» Exercise requirements
Each line below with the string "family" should be copied.

- - - -

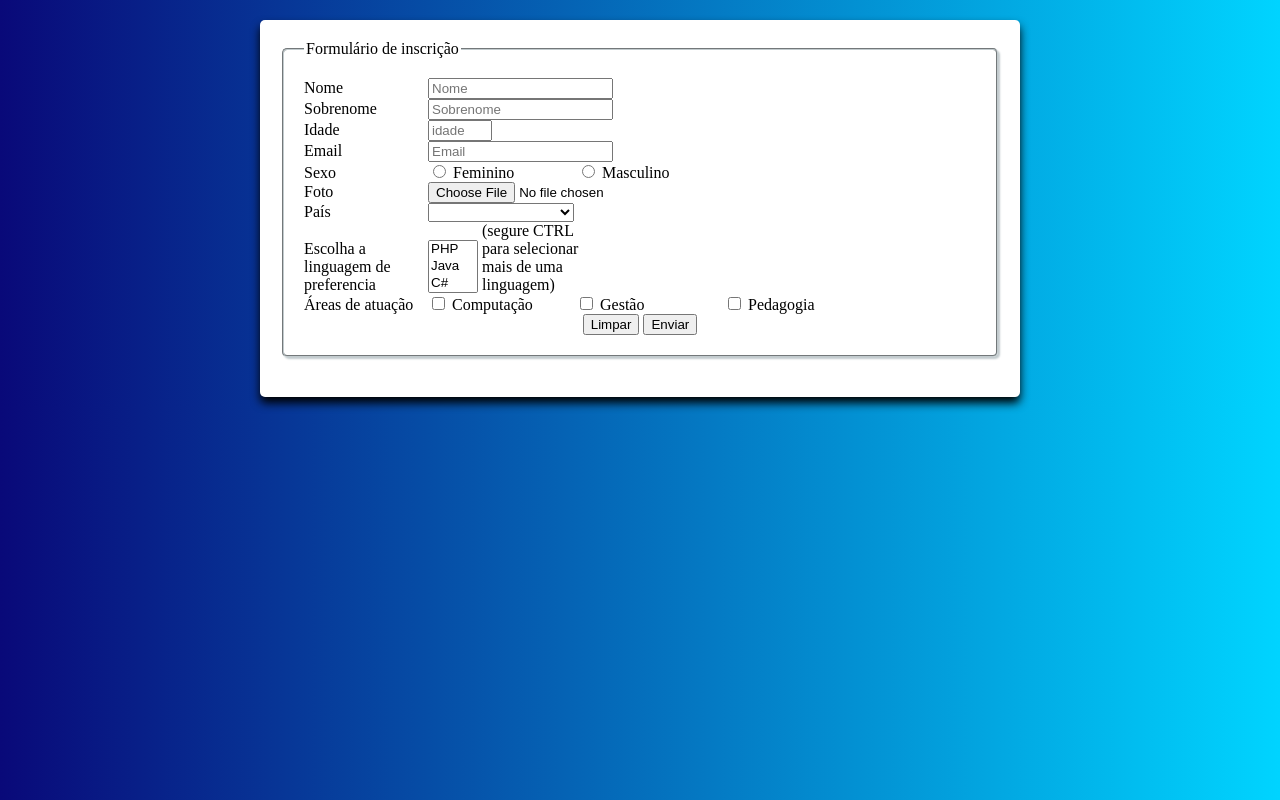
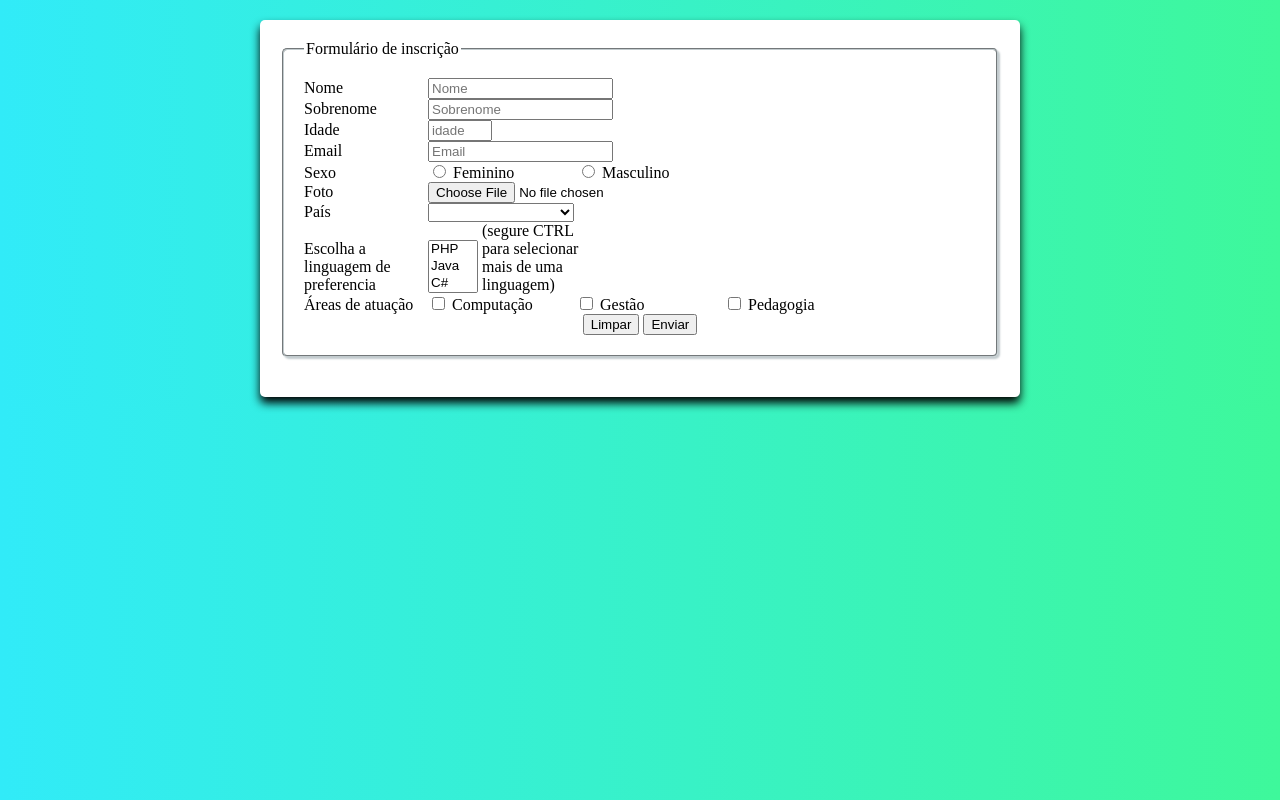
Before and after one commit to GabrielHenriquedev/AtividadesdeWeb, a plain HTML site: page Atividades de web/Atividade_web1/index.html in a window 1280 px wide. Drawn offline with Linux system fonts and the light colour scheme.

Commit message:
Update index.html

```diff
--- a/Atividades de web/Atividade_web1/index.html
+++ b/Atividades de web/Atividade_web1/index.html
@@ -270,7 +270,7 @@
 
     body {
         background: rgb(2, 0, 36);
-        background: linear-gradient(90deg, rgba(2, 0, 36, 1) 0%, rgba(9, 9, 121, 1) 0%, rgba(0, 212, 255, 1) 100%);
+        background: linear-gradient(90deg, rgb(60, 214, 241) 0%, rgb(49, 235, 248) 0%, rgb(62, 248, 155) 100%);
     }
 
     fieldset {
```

- - - -

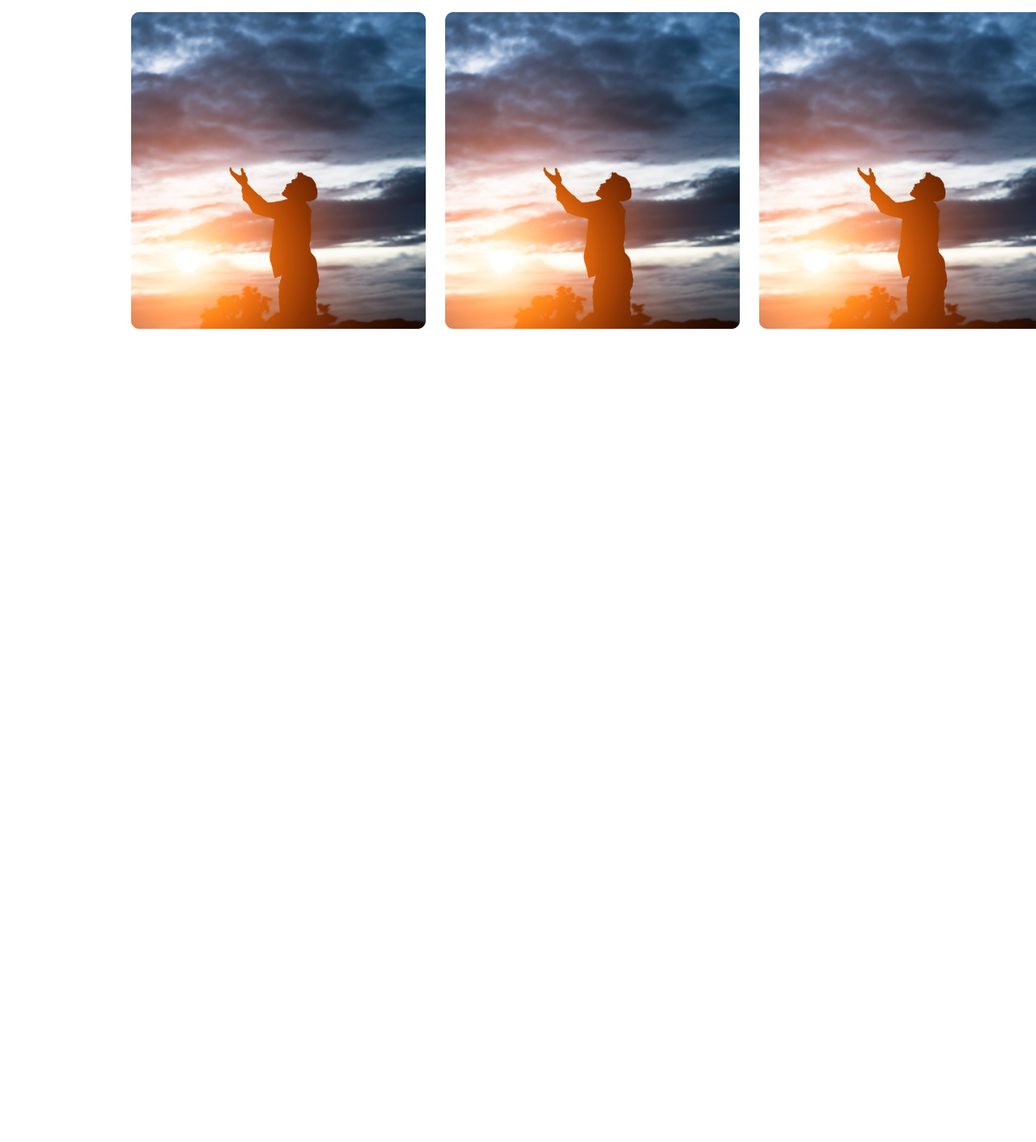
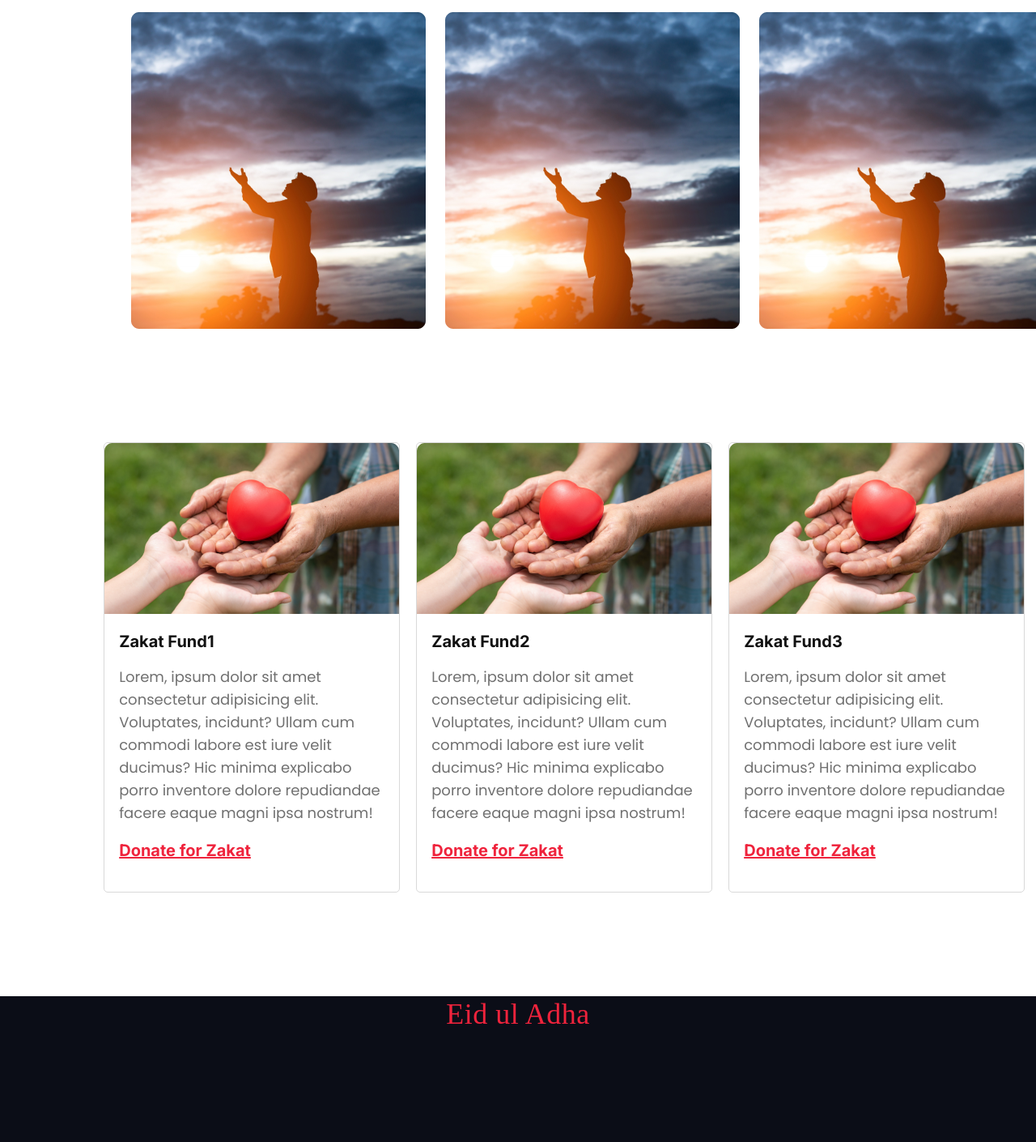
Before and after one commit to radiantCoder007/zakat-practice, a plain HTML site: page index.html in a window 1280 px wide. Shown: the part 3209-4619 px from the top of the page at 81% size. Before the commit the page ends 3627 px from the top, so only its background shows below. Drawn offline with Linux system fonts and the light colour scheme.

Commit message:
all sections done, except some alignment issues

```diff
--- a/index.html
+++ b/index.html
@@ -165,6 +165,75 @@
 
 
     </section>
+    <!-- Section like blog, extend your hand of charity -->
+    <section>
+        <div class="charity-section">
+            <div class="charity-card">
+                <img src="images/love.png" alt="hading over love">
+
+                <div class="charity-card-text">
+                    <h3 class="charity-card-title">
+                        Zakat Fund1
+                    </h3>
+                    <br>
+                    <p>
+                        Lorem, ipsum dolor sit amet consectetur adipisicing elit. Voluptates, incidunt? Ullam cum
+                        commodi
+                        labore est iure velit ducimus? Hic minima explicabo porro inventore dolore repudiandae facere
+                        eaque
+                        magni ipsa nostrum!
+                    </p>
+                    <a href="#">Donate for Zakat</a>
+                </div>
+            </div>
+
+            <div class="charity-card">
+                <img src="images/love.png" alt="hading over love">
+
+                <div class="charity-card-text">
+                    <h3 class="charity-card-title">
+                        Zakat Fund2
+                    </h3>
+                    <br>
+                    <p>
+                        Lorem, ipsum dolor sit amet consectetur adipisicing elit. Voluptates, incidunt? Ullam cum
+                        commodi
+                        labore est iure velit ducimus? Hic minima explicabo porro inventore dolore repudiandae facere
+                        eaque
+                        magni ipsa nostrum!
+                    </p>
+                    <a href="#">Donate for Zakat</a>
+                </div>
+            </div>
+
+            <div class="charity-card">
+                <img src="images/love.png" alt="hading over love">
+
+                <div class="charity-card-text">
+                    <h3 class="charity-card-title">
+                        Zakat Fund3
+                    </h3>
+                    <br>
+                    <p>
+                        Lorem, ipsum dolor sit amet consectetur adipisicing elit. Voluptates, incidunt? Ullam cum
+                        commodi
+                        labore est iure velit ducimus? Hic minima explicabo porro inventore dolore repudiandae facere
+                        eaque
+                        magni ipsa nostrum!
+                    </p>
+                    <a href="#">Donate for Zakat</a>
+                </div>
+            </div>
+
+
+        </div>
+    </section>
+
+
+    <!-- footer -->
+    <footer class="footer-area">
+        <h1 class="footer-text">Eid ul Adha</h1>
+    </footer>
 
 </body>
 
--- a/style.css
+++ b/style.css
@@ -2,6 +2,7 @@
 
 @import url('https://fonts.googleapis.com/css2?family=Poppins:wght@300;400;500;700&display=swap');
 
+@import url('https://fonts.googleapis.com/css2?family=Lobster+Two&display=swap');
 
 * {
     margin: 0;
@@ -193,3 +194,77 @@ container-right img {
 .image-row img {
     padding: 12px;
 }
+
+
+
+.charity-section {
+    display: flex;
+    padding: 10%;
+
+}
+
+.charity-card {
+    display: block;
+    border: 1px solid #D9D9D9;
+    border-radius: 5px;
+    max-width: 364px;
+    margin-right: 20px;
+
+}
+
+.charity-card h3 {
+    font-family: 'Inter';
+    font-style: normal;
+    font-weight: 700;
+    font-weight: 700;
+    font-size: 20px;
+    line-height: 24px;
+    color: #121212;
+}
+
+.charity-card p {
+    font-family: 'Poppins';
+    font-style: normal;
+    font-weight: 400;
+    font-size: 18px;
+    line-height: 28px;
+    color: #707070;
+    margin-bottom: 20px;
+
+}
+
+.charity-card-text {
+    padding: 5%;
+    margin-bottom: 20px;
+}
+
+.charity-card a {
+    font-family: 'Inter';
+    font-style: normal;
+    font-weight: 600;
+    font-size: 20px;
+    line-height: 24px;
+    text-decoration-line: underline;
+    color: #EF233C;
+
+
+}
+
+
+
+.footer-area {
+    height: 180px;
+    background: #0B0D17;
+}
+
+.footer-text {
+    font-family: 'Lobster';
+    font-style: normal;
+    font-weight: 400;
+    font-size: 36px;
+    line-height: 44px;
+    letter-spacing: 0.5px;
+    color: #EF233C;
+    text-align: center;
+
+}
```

- - - -

» Task answer
 @import url('https://fonts.googleapis.com/css2?family=Poppins:wght@300;400;500;700&display=swap');
+@import url('https://fonts.googleapis.com/css2?family=Lobster+Two&display=swap');
+    font-family: 'Inter';
+    font-family: 'Poppins';
+    font-family: 'Inter';
+    font-family: 'Lobster';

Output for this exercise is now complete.